2. The monarchs Isaiah prophesied during the days of “Uzziah, Jotham, Ahaz, and Hezekiah, kings of Judah” (1:1). The nation had divided after the death of Solomon (1 Kings 12), but the priesthood and the Davidic throne belonged to Judah. The ten northern tribes formed the kingdom of Israel (Ephraim), with Samaria as its capital city; and Benjamin and Judah united to form the kingdom of Judah, with Jerusalem as its capital city. Though Isaiah predicted the fall of Israel to Assyria(chap. 28), which occurred in 722 B.C., his major focus was on Judah and Jerusalem (1:1). Uzziah is also called Azariah. At the age of sixteen, he became co-regent with his father Amaziah and was on the throne for fifty-two years (792–740). When his father was assassinated in 767, Uzziah became the sole ruler and brought the nation to its greatest days since David and Solomon (2 Kings 14:17–22; 15:1–7; 2 Chron. 26:1–15). “But when he was strong, his heart was lifted up to his destruction” (v. 16). He tried to intrude into the priest’s ministry in the temple, and God judged him by smiting him with leprosy. It was in the year that King Uzziah died that Isaiah was called to minister (Isa. 6:1).Jotham was co-regent after his father became a leper, and his record as king was a good one (2 Kings 15:32–38; (2 Chron. 27). He reigned for twenty years, and it was during his time that the Assyrian Empire began to emerge as a new and threatening power. During the last twelve years of Jotham’s reign, his son Ahaz served as co-regent; but Ahaz was not one of Judah’s good kings. Ahaz forged political alliances that eventually brought Judah into bondage to Assyria (2 Kings 16; 2 Chron. 28). Judah was repeatedly threatened by Egypt from the south and Syria and Israel from the north, and Ahaz depended on an alliance with Assyria to protect himself. Isaiah warned Ahaz that his alliances with godless Gentiles would not work, and he encouraged the king to put his trust in the Lord (Isa. 7).Hezekiah reigned forty-two years and was one of Judah’s greatest kings (2 Kings 18–20; 2 Chron. 29–32). He not only strengthened the city of Jerusalem and the nation of Judah, but led the people back to the Lord. He built the famous water system that still stands in Jerusalem.
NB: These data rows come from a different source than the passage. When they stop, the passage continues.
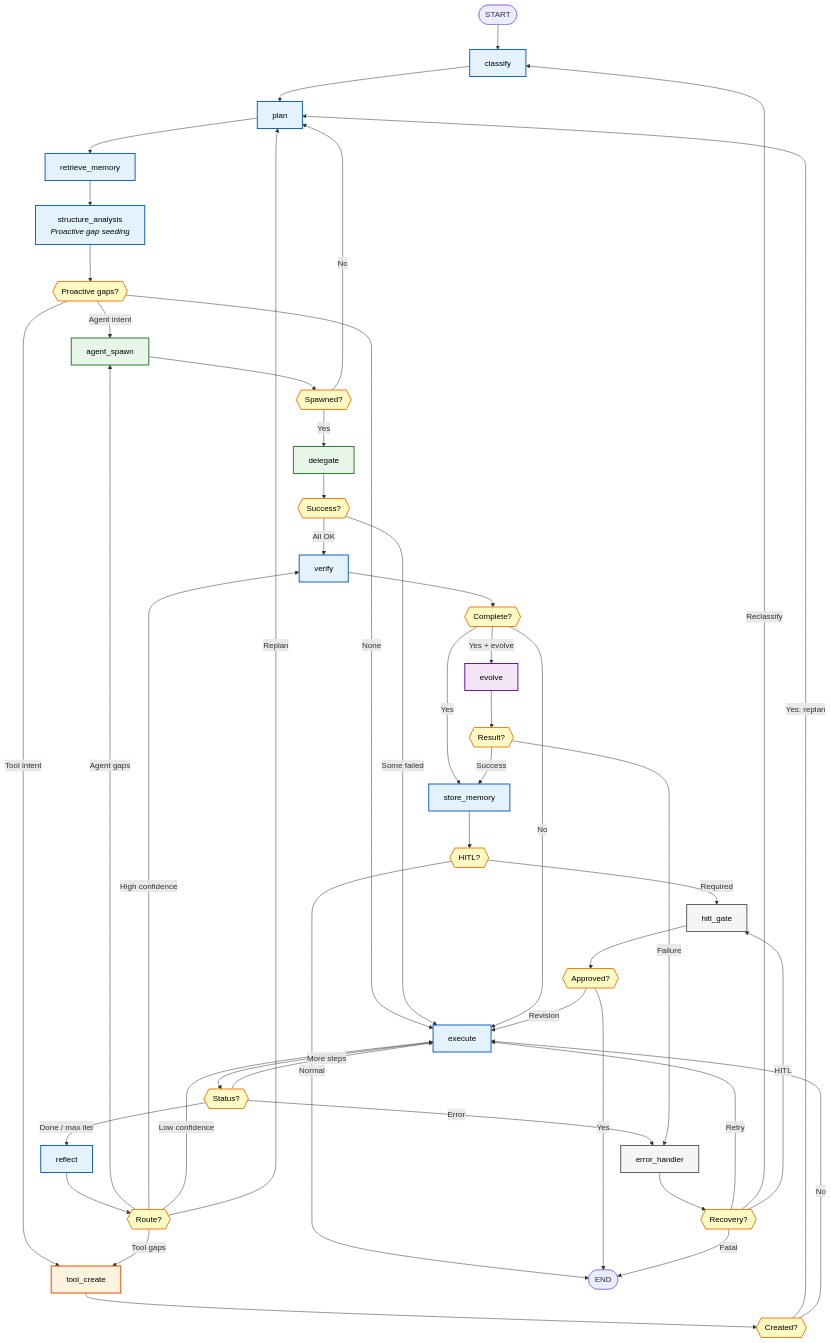
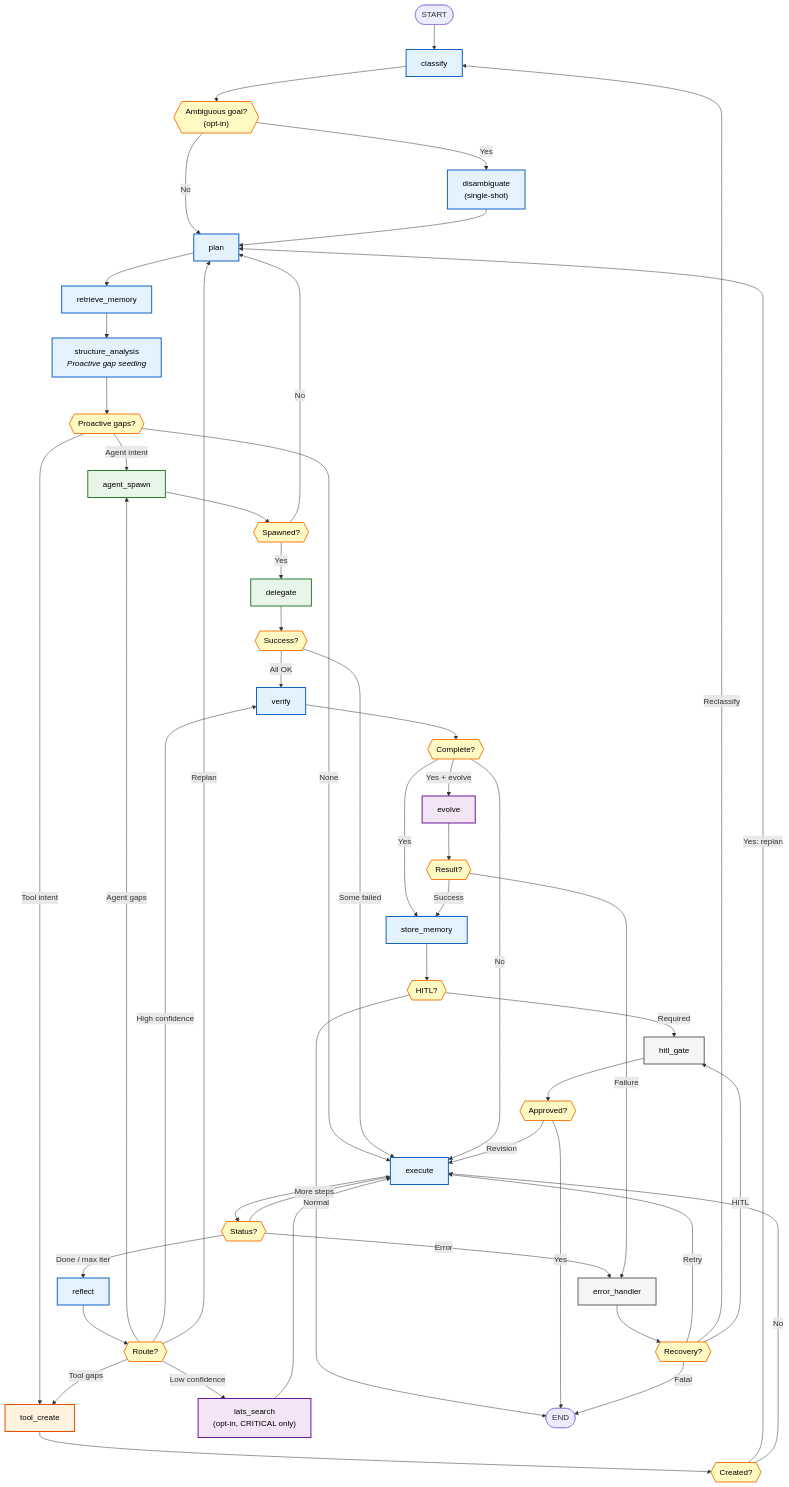
The fourth of 8 diagrams in docs/ARCHITECTURE.md (agarwalamit081/evolutionary-agents), drawn with Mermaid before and after one commit. The commit also changed other lines of this file, not shown here.

First line of the commit message:
docs: refresh ARCHITECTURE.md against shipped code

````diff
--- a/docs/ARCHITECTURE.md
+++ b/docs/ARCHITECTURE.md
@@ -216,66 +221,71 @@
 ```mermaid
 flowchart TD
     START([START]) --> classify["classify"]:::blue
-    classify --> plan["plan"]:::blue
+    classify --> disamb{{"Ambiguous goal?<br/>(opt-in)"}}:::decision
+    disamb -- "Yes" --> dis["disambiguate<br/>(single-shot)"]:::blue
+    disamb -- "No" --> plan["plan"]:::blue
+    dis --> plan
     plan --> retrieve["retrieve_memory"]:::blue
     retrieve --> struct["structure_analysis<br/><i>Proactive gap seeding</i>"]:::blue
     struct --> struct_r{{"Proactive gaps?"}}
     struct_r -- "Agent intent" --> spawn["agent_spawn"]:::green
     struct_r -- "Tool intent" --> tc["tool_create"]:::orange
     struct_r -- "None" --> execute["execute"]:::blue
 
     execute --> exec_r{{"Status?"}}
     exec_r -- "More steps" --> execute
     exec_r -- "Done / max iter" --> reflect["reflect"]:::blue
     exec_r -- "Error" --> error["error_handler"]:::gray
 
     reflect --> reflect_r{{"Route?"}}
     reflect_r -- "Agent gaps" --> spawn
     reflect_r -- "Tool gaps" --> tc
     reflect_r -- "High confidence" --> verify["verify"]:::blue
-    reflect_r -- "Low confidence" --> execute
+    reflect_r -- "Low confidence" --> lats["lats_search<br/>(opt-in, CRITICAL only)"]:::purple
     reflect_r -- "Replan" --> plan
+
+    lats --> execute
 
     spawn --> spawn_r{{"Spawned?"}}
     spawn_r -- "Yes" --> delegate["delegate"]:::green
     spawn_r -- "No" --> plan
 
     tc --> tc_r{{"Created?"}}
     tc_r -- "Yes: replan" --> plan
     tc_r -- "No" --> execute
 
     delegate --> del_r{{"Success?"}}
     del_r -- "All OK" --> verify
     del_r -- "Some failed" --> execute
 
     verify --> verify_r{{"Complete?"}}
     verify_r -- "Yes + evolve" --> evolve["evolve"]:::purple
     verify_r -- "Yes" --> store["store_memory"]:::blue
     verify_r -- "No" --> execute
 
     evolve --> evolve_r{{"Result?"}}
     evolve_r -- "Success" --> store
     evolve_r -- "Failure" --> error
 
     store --> store_r{{"HITL?"}}
     store_r -- "Required" --> hitl["hitl_gate"]:::gray
     store_r -- "Normal" --> END([END])
 
     hitl --> hitl_r{{"Approved?"}}
     hitl_r -- "Yes" --> END
     hitl_r -- "Revision" --> execute
 
     error --> error_r{{"Recovery?"}}
     error_r -- "Retry" --> execute
     error_r -- "Reclassify" --> classify
     error_r -- "HITL" --> hitl
     error_r -- "Fatal" --> END
 
     classDef blue fill:#e3f2fd,stroke:#1565c0,stroke-width:2px,color:#000
     classDef orange fill:#fff3e0,stroke:#e65100,stroke-width:2px,color:#000
     classDef green fill:#e8f5e9,stroke:#2e7d32,stroke-width:2px,color:#000
     classDef purple fill:#f3e5f5,stroke:#6a1b9a,stroke-width:2px,color:#000
     classDef gray fill:#f5f5f5,stroke:#616161,stroke-width:2px,color:#000
     classDef decision fill:#fff9c4,stroke:#f57f17,stroke-width:2px,color:#000
-    class struct_r,exec_r,reflect_r,spawn_r,tc_r,del_r,verify_r,evolve_r,store_r,hitl_r,error_r decision
+    class disamb,struct_r,exec_r,reflect_r,spawn_r,tc_r,del_r,verify_r,evolve_r,store_r,hitl_r,error_r decision
 ```
````
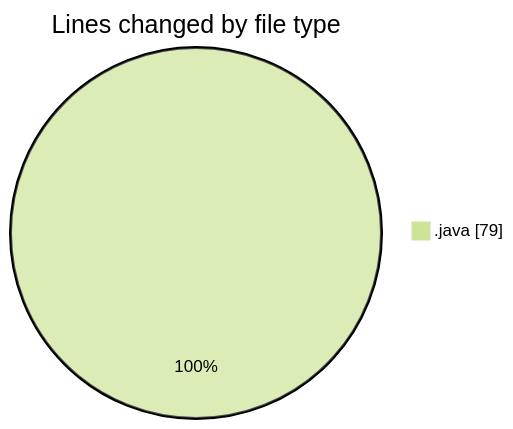
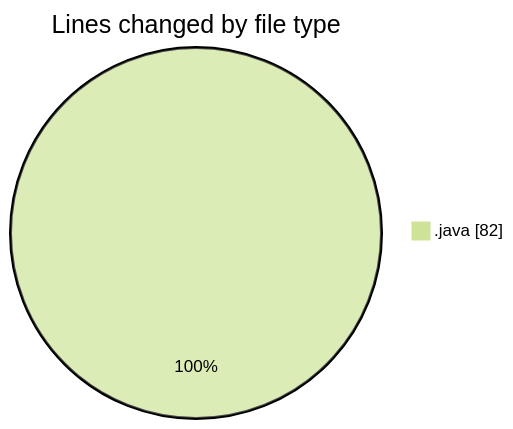
The first of 2 diagrams in 2025-02-12/oopstartfiles/README.md (NitaiMahat/code-tracking), drawn with Mermaid (forest theme) before and after one commit. The commit also changed other lines of this file and 1 other file, not shown here.

````diff
--- a/2025-02-12/oopstartfiles/README.md
+++ b/2025-02-12/oopstartfiles/README.md
@@ -21,5 +21,5 @@
 ```mermaid
 pie showData
 title Lines changed by file type
-".java" : 79
+".java" : 82
 ```
````
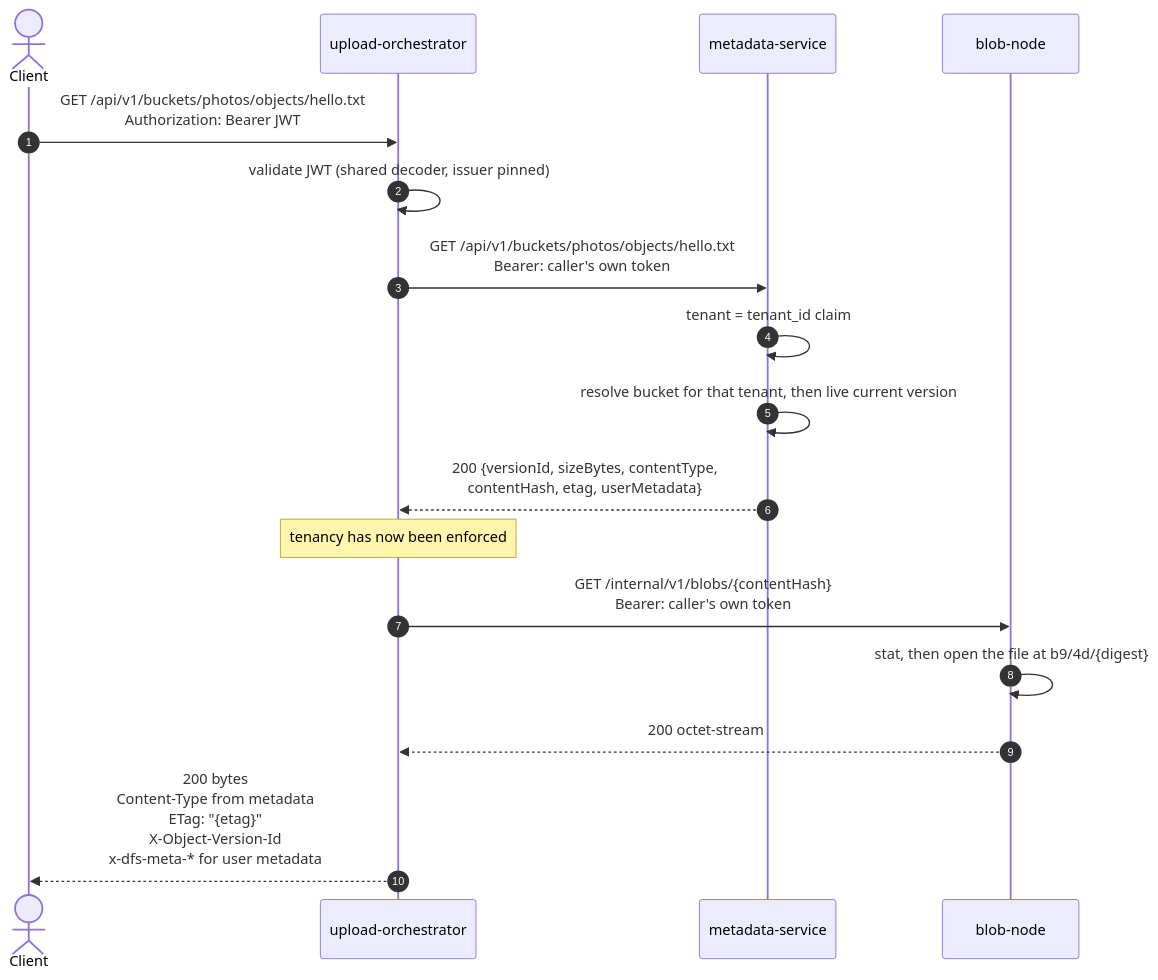
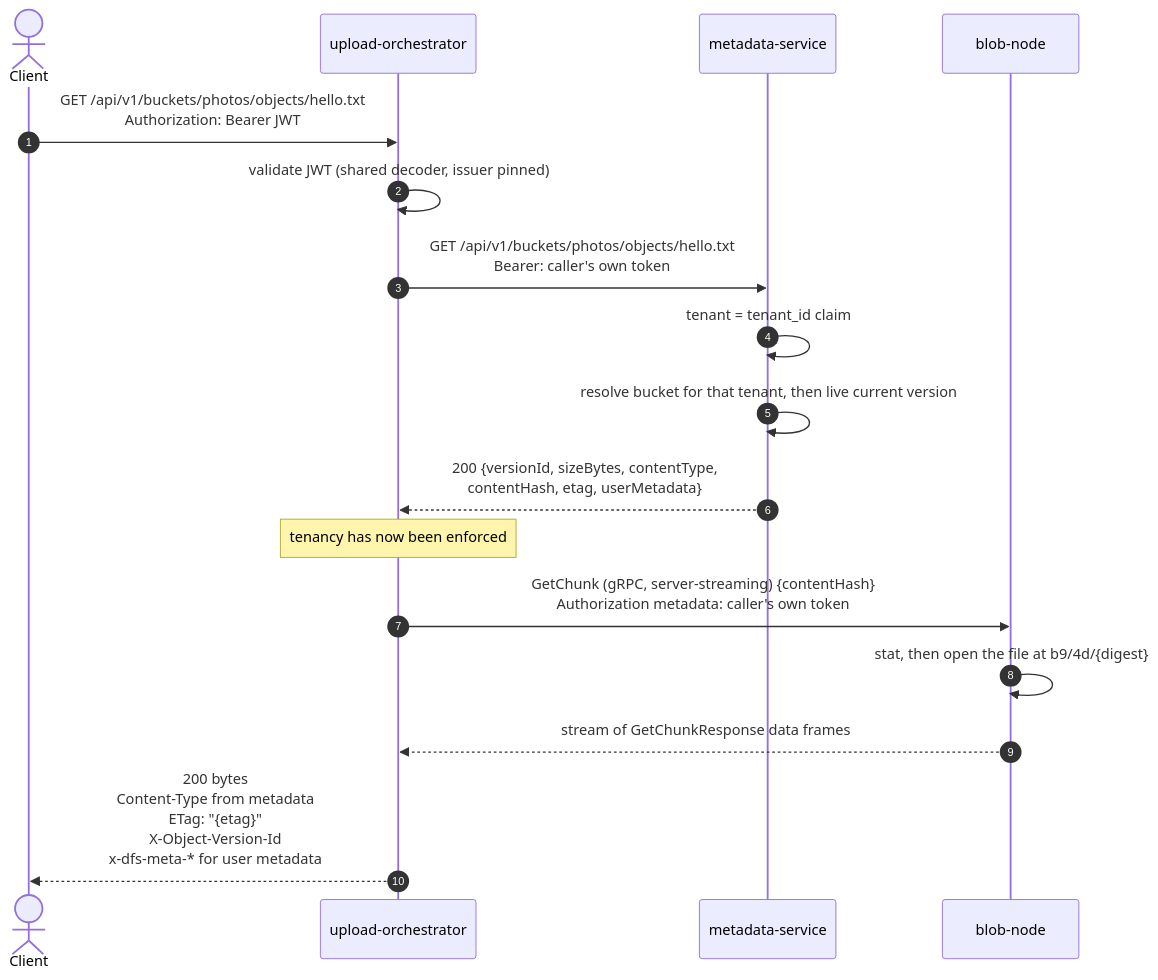
One commit to Samarateja0118/distributed-object-storage changed the first of 2 diagrams in docs/download-sequence.md. Above: the diagram before and after it, drawn with Mermaid. The commit also changed other lines of this file and 4 other files, not shown here.

````diff
--- a/docs/download-sequence.md
+++ b/docs/download-sequence.md
@@ -9,24 +9,24 @@
 ```mermaid
 sequenceDiagram
     autonumber
     actor C as Client
     participant O as upload-orchestrator
     participant M as metadata-service
     participant B as blob-node
 
     C->>O: GET /api/v1/buckets/photos/objects/hello.txt<br/>Authorization: Bearer JWT
     O->>O: validate JWT (shared decoder, issuer pinned)
 
     O->>M: GET /api/v1/buckets/photos/objects/hello.txt<br/>Bearer: caller's own token
     M->>M: tenant = tenant_id claim
     M->>M: resolve bucket for that tenant, then live current version
     M-->>O: 200 {versionId, sizeBytes, contentType,<br/>contentHash, etag, userMetadata}
 
     Note over O: tenancy has now been enforced
 
-    O->>B: GET /internal/v1/blobs/{contentHash}<br/>Bearer: caller's own token
+    O->>B: GetChunk (gRPC, server-streaming) {contentHash}<br/>Authorization metadata: caller's own token
     B->>B: stat, then open the file at b9/4d/{digest}
-    B-->>O: 200 octet-stream
+    B-->>O: stream of GetChunkResponse data frames
 
     O-->>C: 200 bytes<br/>Content-Type from metadata<br/>ETag: "{etag}"<br/>X-Object-Version-Id<br/>x-dfs-meta-* for user metadata
 ```
````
The ministry of Isaiah spans a period of over fifty years, from 739 B.C. (the death of Uzziah) to 686 B.C. (the death of Hezekiah); and it probably extended into the early years of King Manasseh. It was a difficult time of international upheaval, when first one power and then another threatened Judah. But the greatest dangers were not outside the nation; they were within. In spite of the godly leadership of King Hezekiah, Judah had no more godly kings. One by one, Hezekiah’s successors led the nation into political and spiritual decay, ending in captivity in Babylon. The British expositor G. Campbell Morgan said: “The whole story of the prophet Isaiah, as it is revealed to us in this one book, is that of a man who spoke to an inattentive age or to an age which, if attentive, mocked him and refused to obey his message, until, as the prophetic period drew to a close, he inquired in anguish, ‘Who hath believed our report? And to whom hath the arm of the Lord been revealed?’ ”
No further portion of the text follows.